Come with the tribe and stay for the grind if that’s your thing though this isn’t for everyone. Much of the game is spent either gathering or fighting until your weapons break as you beg for more souls to make the necessary upgrades and repairs to the camp. While it does offer a battle pass that’s free I’d still proceed with caution. There is a real challenge here that requires strategy but it falls short with the settings available in Survival mode for those either looking for a more brutal challenge or an easy go instead. Tribes of Midgard is best played with friends but if you’re after a game that rewards persistence then maybe you’ll find the value in solo-play too. It’s got lofty ambitions, but it doesn’t quite manage to meet them – at least not yet.
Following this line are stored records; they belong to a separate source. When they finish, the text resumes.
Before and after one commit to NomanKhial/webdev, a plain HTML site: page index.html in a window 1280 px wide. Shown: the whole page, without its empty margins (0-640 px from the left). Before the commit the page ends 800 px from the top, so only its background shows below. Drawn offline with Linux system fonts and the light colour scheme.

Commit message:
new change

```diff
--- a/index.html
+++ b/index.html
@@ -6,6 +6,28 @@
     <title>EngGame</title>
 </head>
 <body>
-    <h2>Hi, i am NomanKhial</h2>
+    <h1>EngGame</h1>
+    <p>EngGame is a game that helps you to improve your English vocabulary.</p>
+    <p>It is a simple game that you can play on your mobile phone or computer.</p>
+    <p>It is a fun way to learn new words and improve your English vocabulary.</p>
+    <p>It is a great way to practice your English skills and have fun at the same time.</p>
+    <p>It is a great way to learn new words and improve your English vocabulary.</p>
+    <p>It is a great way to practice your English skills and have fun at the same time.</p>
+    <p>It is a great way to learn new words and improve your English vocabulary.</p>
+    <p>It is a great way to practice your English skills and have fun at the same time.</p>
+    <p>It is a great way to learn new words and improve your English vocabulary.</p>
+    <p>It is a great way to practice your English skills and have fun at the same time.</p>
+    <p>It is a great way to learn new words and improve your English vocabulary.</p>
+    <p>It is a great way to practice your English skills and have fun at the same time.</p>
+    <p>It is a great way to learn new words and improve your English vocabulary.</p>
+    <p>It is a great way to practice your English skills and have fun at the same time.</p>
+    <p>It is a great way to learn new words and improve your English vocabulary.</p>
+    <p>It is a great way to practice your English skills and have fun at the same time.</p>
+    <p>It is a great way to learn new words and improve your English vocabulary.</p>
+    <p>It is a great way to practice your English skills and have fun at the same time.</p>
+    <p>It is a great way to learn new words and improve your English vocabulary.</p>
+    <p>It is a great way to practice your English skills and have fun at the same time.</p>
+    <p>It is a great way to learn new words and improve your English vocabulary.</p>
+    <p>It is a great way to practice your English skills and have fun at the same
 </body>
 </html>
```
As far as time loop games go, The Forgotten City has the Midas touch. It’s easy to see just how much care has gone into the story of the game so that it not only pulls the player in, but dares them to test the possible realities. The characters all feel real and they drive the player to find the truth before the Golden Rule is broken and the loop must reset. The developers have been careful to create a narrative that, while repetitive in practice, still keeps the player engaged in the wider narrative of the world through exploration and discovery. Combat in the game remains questionable, but the gold bow is its saving grace. If you’re after a game that will keep you guessing as you move closer to the truth, then The Forgotten City is fittingly worthy of your gold.
Sniper Ghost Warrior Contracts 2 is good for a short time, not a long time. What could have been a glorious game full of compelling contracts and challenging assassinations gets muddied by boring regions that are just begging to be filled with objectives to make them seem worthwhile. Instead, you’ll spend more time walking around than actually sniping the baddies. Sniper Ghost Warrior Contracts 2 feels unsure of whether it can truly be a strong sniper simulator so instead it tries to outgun other FPS and assassination games – unfortunately, despite it’s fun sniping gunplay, it misses the mark on both.
If you need a hit of nostalgia from a sci-fi shooter, then jump in the cockpit for this one. It packs the challenge but may feel a little too stuck in the arcades of old. This release is a testament to the power of a loyal fanbase. As far as side-scrollers go, it’s definitely on the money
With realism being the focus of MotoGP 21, the enjoyment here comes from the mastery of racing at high speeds. Although unless you’re a returning player to the series or a natural on the virtual bike, you won’t be treated kindly by the game’s difficulty. New players could comfortably get away with trying MotoGP 20 instead as a way of easing themselves into the series with a smaller entry fee. Returning players, conversely, will no doubt feel at home with an updated game featuring stunningly detailed environments and racing options. As for me? The plethora of crashes I experienced in-game may now put me off real-world motorbikes altogether.
Godstrike is, at its crunchy centre, a boss rush game built around a somewhat interesting mechanic that, no matter how flawed, certainly gets the adrenaline pumping. Each of the encounters feels well designed but immovable to the average player. There are only so many times the player can try at an encounter before they feel disheartened at the difficulty. Not feeling like one can sacrifice time for abilities is disappointing too. The game also refuses to acknowledge that not allowing the player any way to recoup lost health disadvantages players unfairly. It’s a game that means well with a new challenge for high-skilled players of twin-stick shooters, but casual players won’t need much time to realise just how tedious learning these controls can be.